Your answer is the lines below, exactly, from the one that contains "local / sidecar]" through the one that contains "reforço .-> E", both included.

** Opening Provided records block **

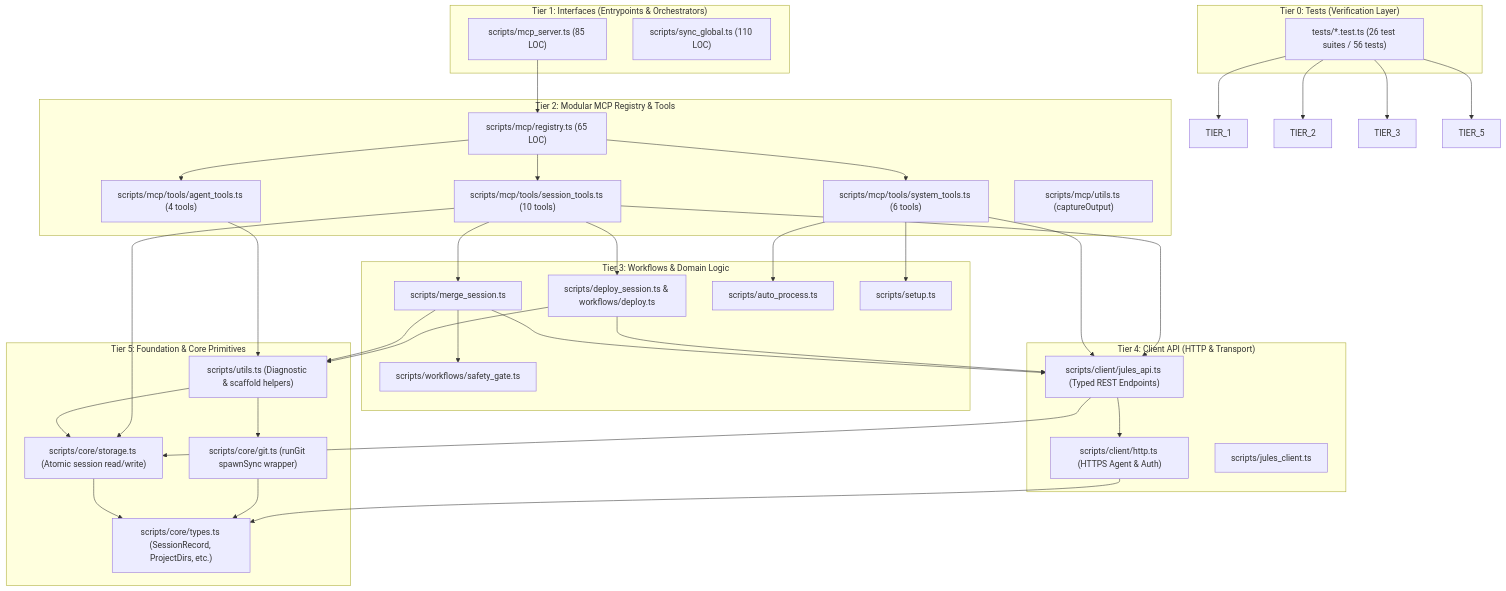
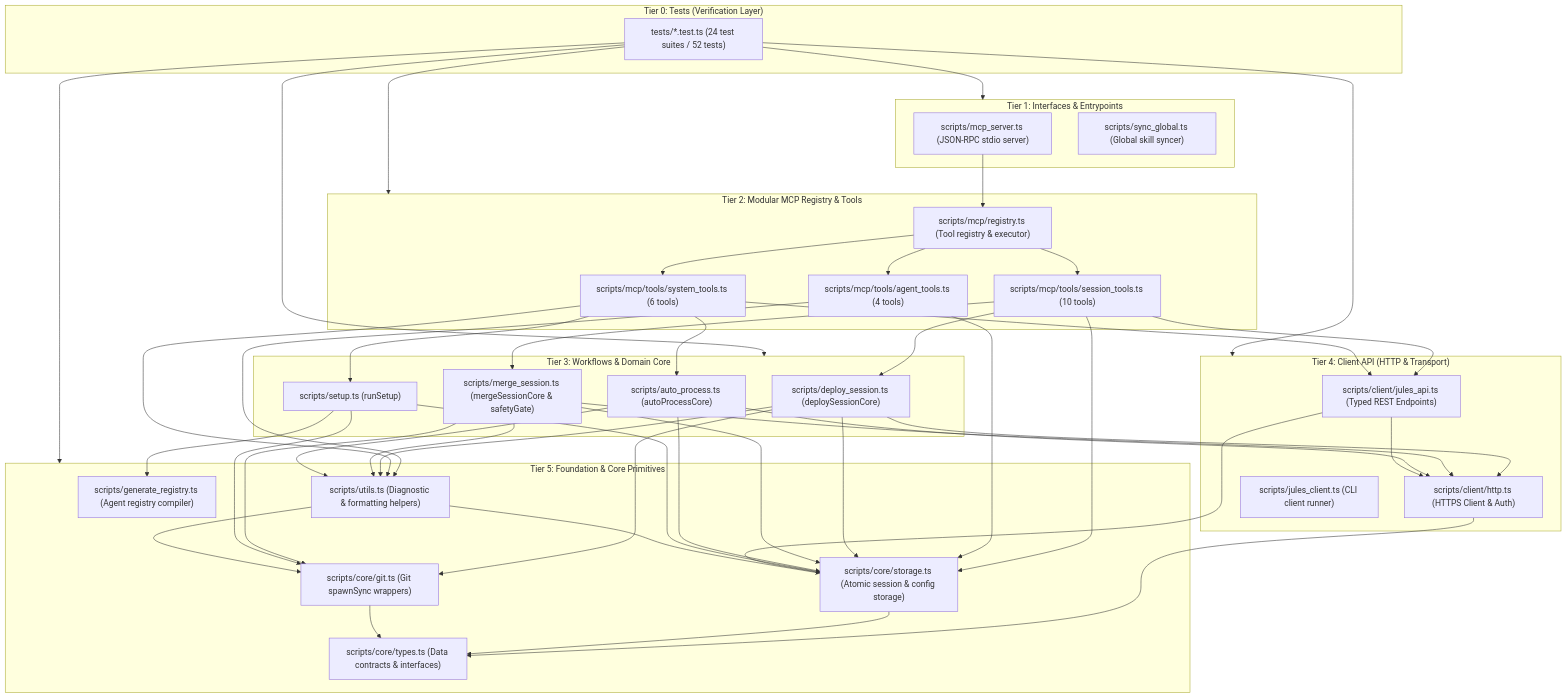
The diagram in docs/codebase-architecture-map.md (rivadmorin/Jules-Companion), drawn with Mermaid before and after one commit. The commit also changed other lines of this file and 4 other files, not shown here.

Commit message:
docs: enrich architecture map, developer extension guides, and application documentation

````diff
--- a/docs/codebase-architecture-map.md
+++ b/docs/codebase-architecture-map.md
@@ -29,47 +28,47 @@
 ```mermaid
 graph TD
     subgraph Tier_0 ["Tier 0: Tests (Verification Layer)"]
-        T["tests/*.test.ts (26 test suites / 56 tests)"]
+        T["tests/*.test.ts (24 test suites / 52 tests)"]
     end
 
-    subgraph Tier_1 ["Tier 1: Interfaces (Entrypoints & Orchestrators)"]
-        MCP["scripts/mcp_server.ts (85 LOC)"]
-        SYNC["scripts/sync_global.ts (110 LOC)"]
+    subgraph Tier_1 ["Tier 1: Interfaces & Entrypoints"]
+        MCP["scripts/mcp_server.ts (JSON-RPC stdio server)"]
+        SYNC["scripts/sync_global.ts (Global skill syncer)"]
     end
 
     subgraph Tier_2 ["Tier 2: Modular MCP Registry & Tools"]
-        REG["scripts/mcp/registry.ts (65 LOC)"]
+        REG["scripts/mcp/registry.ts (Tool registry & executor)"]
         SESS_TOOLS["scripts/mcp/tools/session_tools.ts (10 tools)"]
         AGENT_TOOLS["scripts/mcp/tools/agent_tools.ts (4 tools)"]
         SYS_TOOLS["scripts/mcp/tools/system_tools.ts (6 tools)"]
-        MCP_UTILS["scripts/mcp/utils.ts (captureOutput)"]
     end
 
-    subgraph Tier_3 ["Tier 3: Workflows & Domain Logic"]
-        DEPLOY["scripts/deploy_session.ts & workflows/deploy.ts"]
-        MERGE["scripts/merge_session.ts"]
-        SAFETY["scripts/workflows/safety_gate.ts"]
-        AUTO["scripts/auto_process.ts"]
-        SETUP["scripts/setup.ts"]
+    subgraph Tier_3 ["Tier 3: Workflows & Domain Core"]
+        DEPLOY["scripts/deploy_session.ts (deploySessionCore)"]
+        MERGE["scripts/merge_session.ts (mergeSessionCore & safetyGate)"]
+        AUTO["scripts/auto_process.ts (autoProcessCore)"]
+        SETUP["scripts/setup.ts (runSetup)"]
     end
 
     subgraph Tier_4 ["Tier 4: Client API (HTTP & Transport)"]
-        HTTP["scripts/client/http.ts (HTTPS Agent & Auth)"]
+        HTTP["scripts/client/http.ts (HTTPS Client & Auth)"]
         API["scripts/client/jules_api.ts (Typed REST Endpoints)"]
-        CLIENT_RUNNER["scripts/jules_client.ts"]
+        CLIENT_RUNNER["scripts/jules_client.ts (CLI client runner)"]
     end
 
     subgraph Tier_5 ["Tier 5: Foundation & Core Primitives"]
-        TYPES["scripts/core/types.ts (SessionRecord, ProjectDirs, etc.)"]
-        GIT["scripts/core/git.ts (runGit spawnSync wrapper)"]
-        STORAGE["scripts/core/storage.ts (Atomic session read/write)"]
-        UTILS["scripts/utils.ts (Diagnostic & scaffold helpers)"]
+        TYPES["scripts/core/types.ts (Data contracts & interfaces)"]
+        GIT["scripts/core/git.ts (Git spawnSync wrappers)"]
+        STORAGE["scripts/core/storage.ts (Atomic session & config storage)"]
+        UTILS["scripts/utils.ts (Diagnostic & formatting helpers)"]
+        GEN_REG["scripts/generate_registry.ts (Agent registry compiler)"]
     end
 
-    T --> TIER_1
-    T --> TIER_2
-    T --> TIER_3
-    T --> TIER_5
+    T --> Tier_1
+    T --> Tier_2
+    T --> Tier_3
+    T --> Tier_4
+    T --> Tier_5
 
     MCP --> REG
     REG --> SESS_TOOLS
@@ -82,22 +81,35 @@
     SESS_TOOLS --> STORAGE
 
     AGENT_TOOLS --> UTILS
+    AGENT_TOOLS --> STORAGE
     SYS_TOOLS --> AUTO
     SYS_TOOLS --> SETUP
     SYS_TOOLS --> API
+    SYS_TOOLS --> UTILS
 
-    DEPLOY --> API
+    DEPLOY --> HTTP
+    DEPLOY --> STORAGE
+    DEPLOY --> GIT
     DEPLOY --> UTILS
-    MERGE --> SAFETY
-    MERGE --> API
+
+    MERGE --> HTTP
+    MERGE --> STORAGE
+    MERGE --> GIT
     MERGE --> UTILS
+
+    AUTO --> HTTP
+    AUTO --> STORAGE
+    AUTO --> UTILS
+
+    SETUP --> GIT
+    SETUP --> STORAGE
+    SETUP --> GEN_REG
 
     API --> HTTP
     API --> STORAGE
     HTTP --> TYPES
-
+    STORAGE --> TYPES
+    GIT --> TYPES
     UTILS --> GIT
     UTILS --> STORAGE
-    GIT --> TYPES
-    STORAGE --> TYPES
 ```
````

** Closing Provided records block **
** Opening Provided records block **

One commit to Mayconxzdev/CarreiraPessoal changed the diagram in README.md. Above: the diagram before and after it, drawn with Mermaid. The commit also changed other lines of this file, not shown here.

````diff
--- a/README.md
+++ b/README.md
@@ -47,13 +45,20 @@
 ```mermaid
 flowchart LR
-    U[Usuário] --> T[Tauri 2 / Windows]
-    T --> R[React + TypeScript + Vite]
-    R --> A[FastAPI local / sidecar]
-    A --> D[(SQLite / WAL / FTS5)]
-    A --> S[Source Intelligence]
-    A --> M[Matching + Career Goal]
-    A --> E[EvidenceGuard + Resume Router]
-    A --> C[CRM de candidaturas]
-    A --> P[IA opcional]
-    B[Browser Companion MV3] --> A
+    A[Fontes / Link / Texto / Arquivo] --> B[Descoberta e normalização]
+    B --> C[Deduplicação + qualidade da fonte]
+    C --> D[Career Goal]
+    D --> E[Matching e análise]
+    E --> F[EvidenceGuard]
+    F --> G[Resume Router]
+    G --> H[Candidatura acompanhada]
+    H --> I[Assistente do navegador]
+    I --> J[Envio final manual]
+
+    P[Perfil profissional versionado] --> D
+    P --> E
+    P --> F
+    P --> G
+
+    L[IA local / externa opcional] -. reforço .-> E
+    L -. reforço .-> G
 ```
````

** Closing Provided records block **

- _Worked solution_
-    R --> A[FastAPI local / sidecar]
-    A --> D[(SQLite / WAL / FTS5)]
-    A --> S[Source Intelligence]
-    A --> M[Matching + Career Goal]
-    A --> E[EvidenceGuard + Resume Router]
-    A --> C[CRM de candidaturas]
-    A --> P[IA opcional]
-    B[Browser Companion MV3] --> A
+    A[Fontes / Link / Texto / Arquivo] --> B[Descoberta e normalização]
+    B --> C[Deduplicação + qualidade da fonte]
+    C --> D[Career Goal]
+    D --> E[Matching e análise]
+    E --> F[EvidenceGuard]
+    F --> G[Resume Router]
+    G --> H[Candidatura acompanhada]
+    H --> I[Assistente do navegador]
+    I --> J[Envio final manual]
+
+    P[Perfil profissional versionado] --> D
+    P --> E
+    P --> F
+    P --> G
+
+    L[IA local / externa opcional] -. reforço .-> E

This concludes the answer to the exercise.